Louisville Police Chief Robert Schroeder said he expected the protests to continue for several days, and the night curfew was extended until early next week.
He said that a suspect in the incident was detained among the 127 arrested during the demonstrations, most of them for violating curfews or disobeying orders to disperse.
Hundreds of protesters returned to the streets of Louisville, the largest city in Kentucky – on Thursday evening, and many waved their fists in the air chanting “No peace without justice.”
The protests began on Wednesday shortly after the jury decided not to press charges with the murder of any of the three white police officers who jointly fired 32 bullets when raiding Taylor’s apartment.
Kentucky State Attorney Daniel Cameron announced the grand jury’s decision in Louisville not to prosecute the officers who shot in Taylor’s apartment on March 13th, because their use of force during the raid was justified.

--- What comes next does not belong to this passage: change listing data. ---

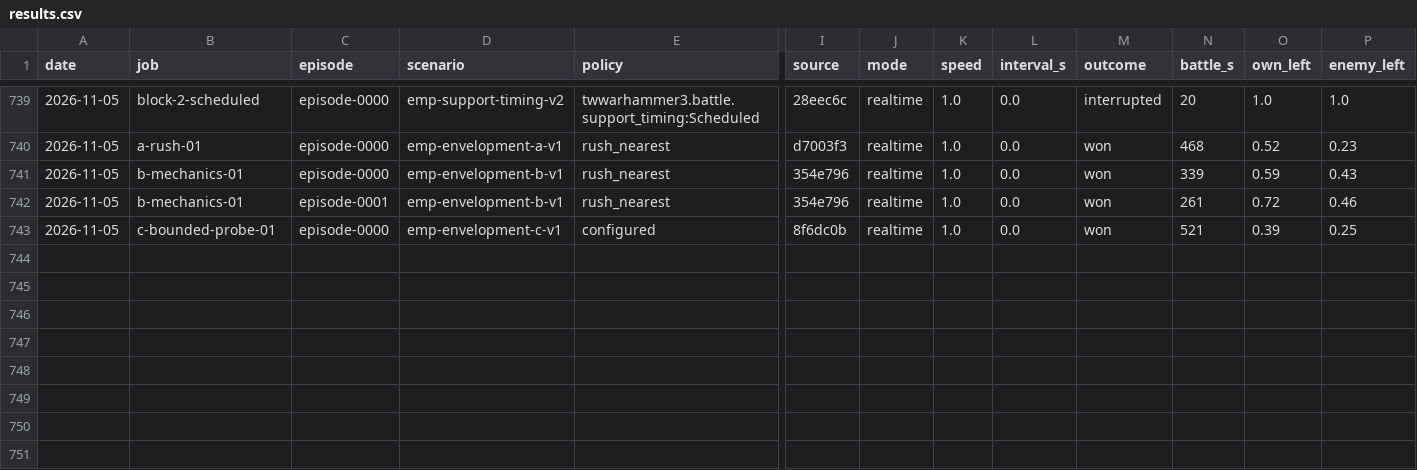
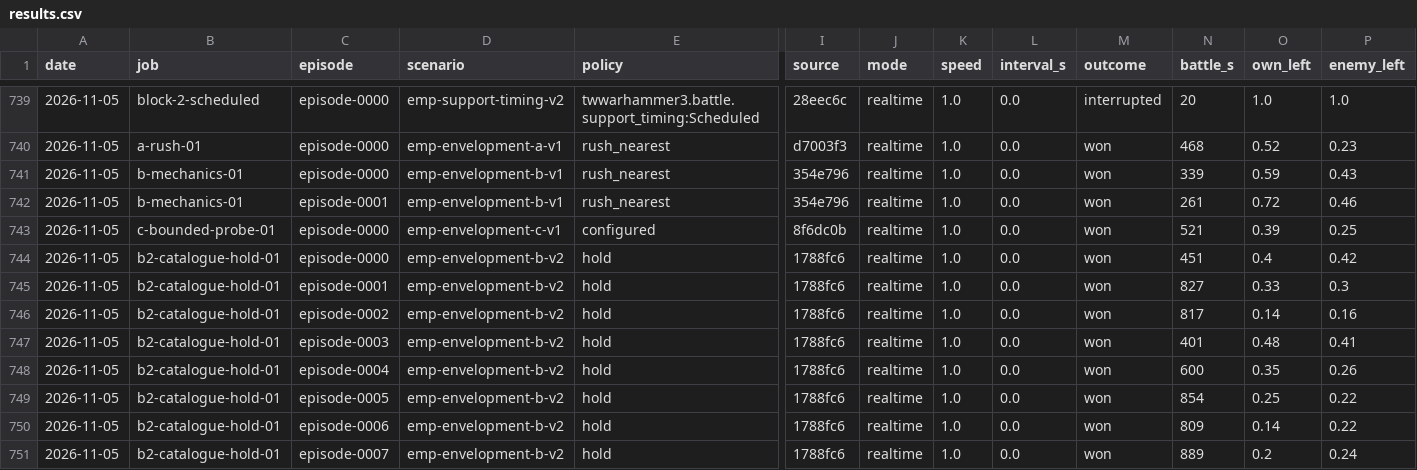
Before and after one commit to nivaldoh/slay_the_spire_ai, a CSV file: docs/twwarhammer3/results.csv, drawn as a sheet; only a part is shown, gaps mark what is left out; rows hold the shown columns only; the diff names each change by its address in the sheet, - before the commit and + after, or states it on an @@ line.

```diff
--- a/docs/twwarhammer3/results.csv
+++ b/docs/twwarhammer3/results.csv
+row 744: 2026-11-05 | b2-catalogue-hold-01 | episode-0000 | emp-envelopment-b-v2 | hold | 1788fc6 | realtime | 1.0 | 0.0 | won | 451 | 0.4 | 0.42
+row 745: 2026-11-05 | b2-catalogue-hold-01 | episode-0001 | emp-envelopment-b-v2 | hold | 1788fc6 | realtime | 1.0 | 0.0 | won | 827 | 0.33 | 0.3
+row 746: 2026-11-05 | b2-catalogue-hold-01 | episode-0002 | emp-envelopment-b-v2 | hold | 1788fc6 | realtime | 1.0 | 0.0 | won | 817 | 0.14 | 0.16
+row 747: 2026-11-05 | b2-catalogue-hold-01 | episode-0003 | emp-envelopment-b-v2 | hold | 1788fc6 | realtime | 1.0 | 0.0 | won | 401 | 0.48 | 0.41
+row 748: 2026-11-05 | b2-catalogue-hold-01 | episode-0004 | emp-envelopment-b-v2 | hold | 1788fc6 | realtime | 1.0 | 0.0 | won | 600 | 0.35 | 0.26
+row 749: 2026-11-05 | b2-catalogue-hold-01 | episode-0005 | emp-envelopment-b-v2 | hold | 1788fc6 | realtime | 1.0 | 0.0 | won | 854 | 0.25 | 0.22
+row 750: 2026-11-05 | b2-catalogue-hold-01 | episode-0006 | emp-envelopment-b-v2 | hold | 1788fc6 | realtime | 1.0 | 0.0 | won | 809 | 0.14 | 0.22
+row 751: 2026-11-05 | b2-catalogue-hold-01 | episode-0007 | emp-envelopment-b-v2 | hold | 1788fc6 | realtime | 1.0 | 0.0 | won | 889 | 0.2 | 0.24
```
Also changed, not shown: 16 other files.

Taylor, 26, was killed in front of her boyfriend, who was armed, after midnight in her apartment, after officers stormed the place with a search warrant.
Her boyfriend Kenneth Walker said he fired a warning shot, because he feared it was a criminal act, and the police officers did not hear.
The cities of New York and Philadelphia also witnessed a second night of protests on Thursday, as part of an ongoing campaign of protests in the country against police brutality and racism under the slogan “Black lives matter.”
New York City witnessed sporadic demonstrations demanding justice for Briona Taylor, and about 200 protesters gathered in front of the George Washington Memorial in Union Square, before they marched towards the residence of the New York Police Department chief.
Demonstrators chanted slogans in solidarity with blacks, demanding cuts in police funding, and calling for a response to what they see as systematic violations against blacks.
More than 300 people organized a protest in Macaren Park in the Brooklyn district, and the city also witnessed other stands and marches to protest the judicial ruling in the Briona Taylor case.